That said, during my twenties, when I was still using cash in my daily transactions (today I use debit and credit cards for nearly everything!), I developed a habit that would be the beginning of my future savings.

At the end of each day, I would empty my pockets of the loose change and dump it into a large mason jar.

Over the years, the jars of coins multiplied, and today I still have heaving jars of change that add up to a healthy sum that will one day be cashed in for a sweet vacation. This daily “savings” practice implied no real behavioural change on my part. I didn’t need to budget for it or curtail my spending habits, and since it was only costing me a buck or three each day, I hardly noticed it.

I’ve been thinking a lot about this lately because I’ve started a new and exciting chapter in my life. I’m thrilled to announce that I’ve joined the team at Mylo, a young and innovative fintech startup that is on a mission to help millions of Canadians achieve their financial goals.

Mylo lets you invest spare change.

Mylo rounds up your purchases to the nearest dollar and invests the change in your personalized Mylo investment portfolio. For more about how Mylo works, check out our website.

There are a lot of reasons why I decided to join the Mylo team, but the most compelling of them is the company’s social mission of financial inclusion.

In a financial landscape where half of all millennials have less than $1,000 in savings, and where the gap between the haves and the have-nots is continually widening, Mylo is on a social mission to make saving and investing accessible to all Canadians, not just top earners.

In preparation for this role, I’ve spoken with many Canadians who have told me they aren’t currently saving or investing their money because they don’t think they can afford to or they don’t know how to go about it.

Mylo removes that barrier to entry, letting Canadians of all ages and incomes easily start investing with as little as $1.

Investing spare change is just the beginning.

I couldn’t be more excited about the road ahead. Mylo has an amazing team of financial experts, developers, product designers and data magicians who are coming up with innovative ways to use technology to help Canadians optimize their personal finances and achieve their financial goals.
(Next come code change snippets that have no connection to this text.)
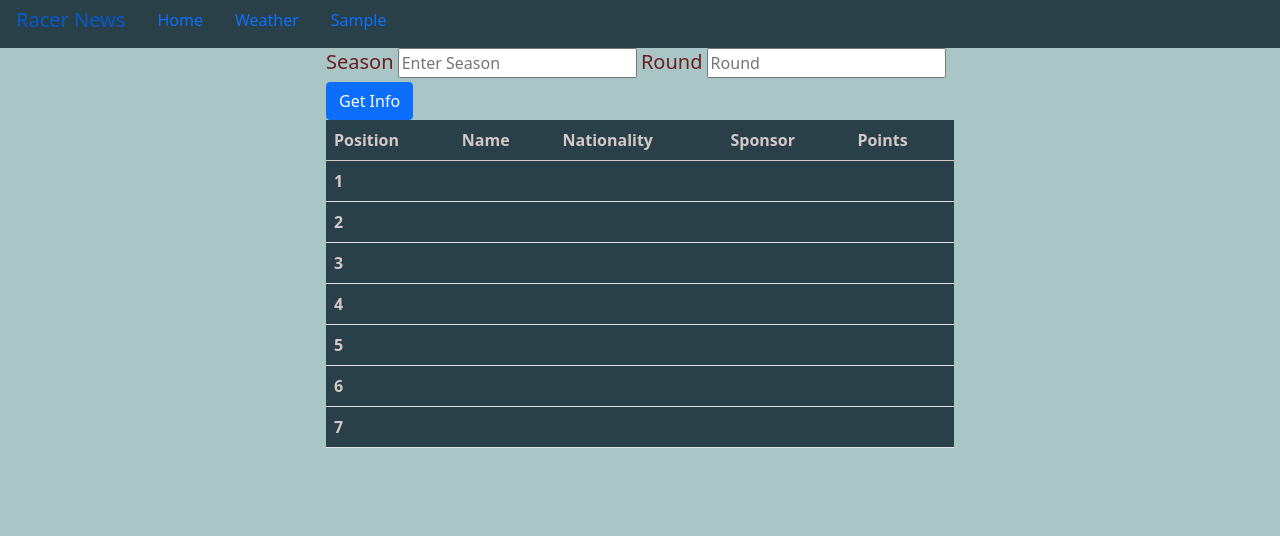
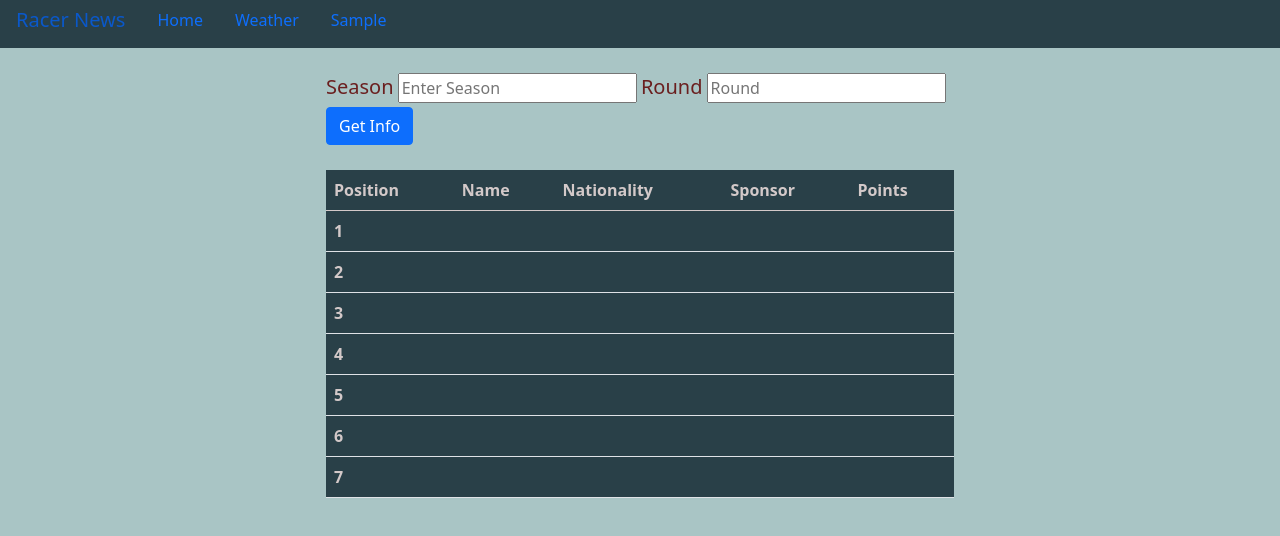
Before and after one commit to shasha263/F1_Racer_API_Data, a plain HTML site: page index.html in a window 1280 px wide. Drawn offline with nearby package versions, Linux system fonts and the light colour scheme.

Commit message:
CSS update

```diff
--- a/index.html
+++ b/index.html
@@ -28,7 +28,7 @@
         <a class="nav-link" href="https://weather.com/">Sample</a>
 
     </nav>
-    <div id="racercar" class="row justify-content-center mt=2">
+    <div id="racercar" class="row justify-content-center mt=6">
         <div id="form_" class="col-6">
             <section>
                 <form>
@@ -49,7 +49,7 @@
         </div>
     </div>
 
-    <div class="row justify-content-center mt=2">
+    <div class="row justify-content-center mt=8">
         <div class="col-6">
             <table id="table_" class="table">
                 <thead>
--- a/static/css/main.css
+++ b/static/css/main.css
@@ -12,9 +12,11 @@ body{
 .table{
     background-color: rgba(27, 49, 58, 0.897);
     color: rgb(211, 201, 201);
+    margin-top: 25px;
   }
 
 
 #form_{
     color: rgba(99, 12, 12, 0.897);
+    margin-top: 25px;
 }
```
It’s going to take a lot of creativity, collaboration and hard work to accomplish our goal of levelling the financial playing field for Canadians. As I ponder the challenge ahead, I’m reminded of my grandmother’s advice:

Focus on the little things and the big things will look after themselves.